A Pennsylvania coal advocacy group is claiming that coal-fired power plants can’t meet federal emission requirements, and residents are paying the price.
According to Pennsylvania Coal Alliance CEO John Pippy, restrictions from the Environmental Protection Agency are causing the shut down of coal-fired power plants that he thinks are still needed as a short-term solution for electricity demands.
Many Pennsylvania coal power plants are being replaced by cleaner energy solutions such as natural gas. However, during recent cold snaps a lack of natural gas caused prices for that commodity to spike in turn sending electricity prices soaring.
“Natural gas has a priority to home heating, so when its very cold like it was the last couple weeks there wasn’t actually enough natural gas to cover some of the power plants and there were some significant issues,” said Pippy.
During the polar vortex that passed over Pennsylvania in January PJM Interconnect - the organization that operates the regional power grid - reported average on-peak power prices up to $268 per megawatt-hour according to the Energy Information Administration (EIA). The average wholesale price in the PJM region last year was $42 per megawatt-hour.
According to the same EIA report, high demand and increased natural gas prices caused hourly power prices to reach the $800 per megawatt-hour range with 15-minute periods of more than $2,000 per megawatt-hour. Due to these short-term jumps in pricing, PJM has requested special permission to exceed the $1,000 per megawatt-hour price cap on what it can charge your electricity provider for wholesale power.
Power companies usually enter into three types of contracts; long range base load contracts, day-in-advance contracts to cover expected spikes, and hourly or fifteen minute buys based on nearly minute-by-minute demand.
According to Pippy, six coal-fired power plants that are scheduled to close were used to supplement the energy demand. Due to the EPA’s requirements these plants might not be available in future shortages.
“They’re proposing that we get down to 1,100 pounds of CO2 per megawatt hour. We’re currently at about 1,800, and it’s just not achievable with any currently available technology,” said Pippy.
According a new study from the American Coalition for Clean Coal Electricity (ACCE), 49 percent of Pennsylvania households spend 19 percent of their income on energy.

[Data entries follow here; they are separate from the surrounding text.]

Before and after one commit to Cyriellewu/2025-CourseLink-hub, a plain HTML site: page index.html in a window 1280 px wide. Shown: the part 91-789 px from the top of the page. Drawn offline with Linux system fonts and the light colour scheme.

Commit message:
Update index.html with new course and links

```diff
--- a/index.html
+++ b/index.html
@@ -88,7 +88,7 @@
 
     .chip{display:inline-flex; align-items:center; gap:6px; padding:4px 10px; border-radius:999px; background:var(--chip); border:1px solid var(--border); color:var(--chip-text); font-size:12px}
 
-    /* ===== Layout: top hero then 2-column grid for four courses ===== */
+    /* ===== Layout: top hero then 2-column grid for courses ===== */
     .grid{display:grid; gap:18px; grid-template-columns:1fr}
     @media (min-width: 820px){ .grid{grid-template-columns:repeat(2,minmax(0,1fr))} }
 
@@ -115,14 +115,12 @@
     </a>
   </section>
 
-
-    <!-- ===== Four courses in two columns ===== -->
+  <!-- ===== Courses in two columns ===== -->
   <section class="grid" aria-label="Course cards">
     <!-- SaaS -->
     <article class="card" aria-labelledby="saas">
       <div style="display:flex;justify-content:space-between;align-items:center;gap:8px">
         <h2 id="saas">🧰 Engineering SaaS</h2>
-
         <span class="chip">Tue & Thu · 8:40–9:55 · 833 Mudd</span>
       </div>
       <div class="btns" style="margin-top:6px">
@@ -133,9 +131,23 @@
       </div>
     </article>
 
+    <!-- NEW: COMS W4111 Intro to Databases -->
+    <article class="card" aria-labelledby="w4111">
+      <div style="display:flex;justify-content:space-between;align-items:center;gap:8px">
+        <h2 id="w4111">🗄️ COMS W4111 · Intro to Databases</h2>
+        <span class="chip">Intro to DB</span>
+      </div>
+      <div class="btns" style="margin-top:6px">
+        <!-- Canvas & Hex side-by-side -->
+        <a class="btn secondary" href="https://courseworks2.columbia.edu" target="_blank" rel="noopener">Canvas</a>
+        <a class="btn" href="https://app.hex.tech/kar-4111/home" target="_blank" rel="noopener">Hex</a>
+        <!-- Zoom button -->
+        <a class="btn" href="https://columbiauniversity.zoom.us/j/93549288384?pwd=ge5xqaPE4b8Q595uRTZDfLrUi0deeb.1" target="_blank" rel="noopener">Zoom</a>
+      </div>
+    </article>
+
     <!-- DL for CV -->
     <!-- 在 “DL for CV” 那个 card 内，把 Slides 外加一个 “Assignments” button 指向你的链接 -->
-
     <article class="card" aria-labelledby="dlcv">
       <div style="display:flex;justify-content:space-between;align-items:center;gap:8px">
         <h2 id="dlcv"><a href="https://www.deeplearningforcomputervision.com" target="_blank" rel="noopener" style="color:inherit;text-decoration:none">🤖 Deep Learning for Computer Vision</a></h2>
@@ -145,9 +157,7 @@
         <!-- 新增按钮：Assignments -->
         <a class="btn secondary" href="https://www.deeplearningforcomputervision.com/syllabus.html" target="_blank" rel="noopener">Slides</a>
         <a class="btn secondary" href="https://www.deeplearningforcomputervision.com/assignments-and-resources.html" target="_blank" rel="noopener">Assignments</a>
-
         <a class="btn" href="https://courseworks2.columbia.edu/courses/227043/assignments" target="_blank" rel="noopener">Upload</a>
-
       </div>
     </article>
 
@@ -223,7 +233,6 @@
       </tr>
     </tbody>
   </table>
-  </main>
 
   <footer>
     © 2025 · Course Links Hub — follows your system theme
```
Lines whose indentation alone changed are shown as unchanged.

“We believe that there’s a strong argument to be made that we have to take a pause and look at long term stability of the grid supply of electricity as well as the impact on low income families before we start moving forward on some of these energy policies that Washington is pushing.”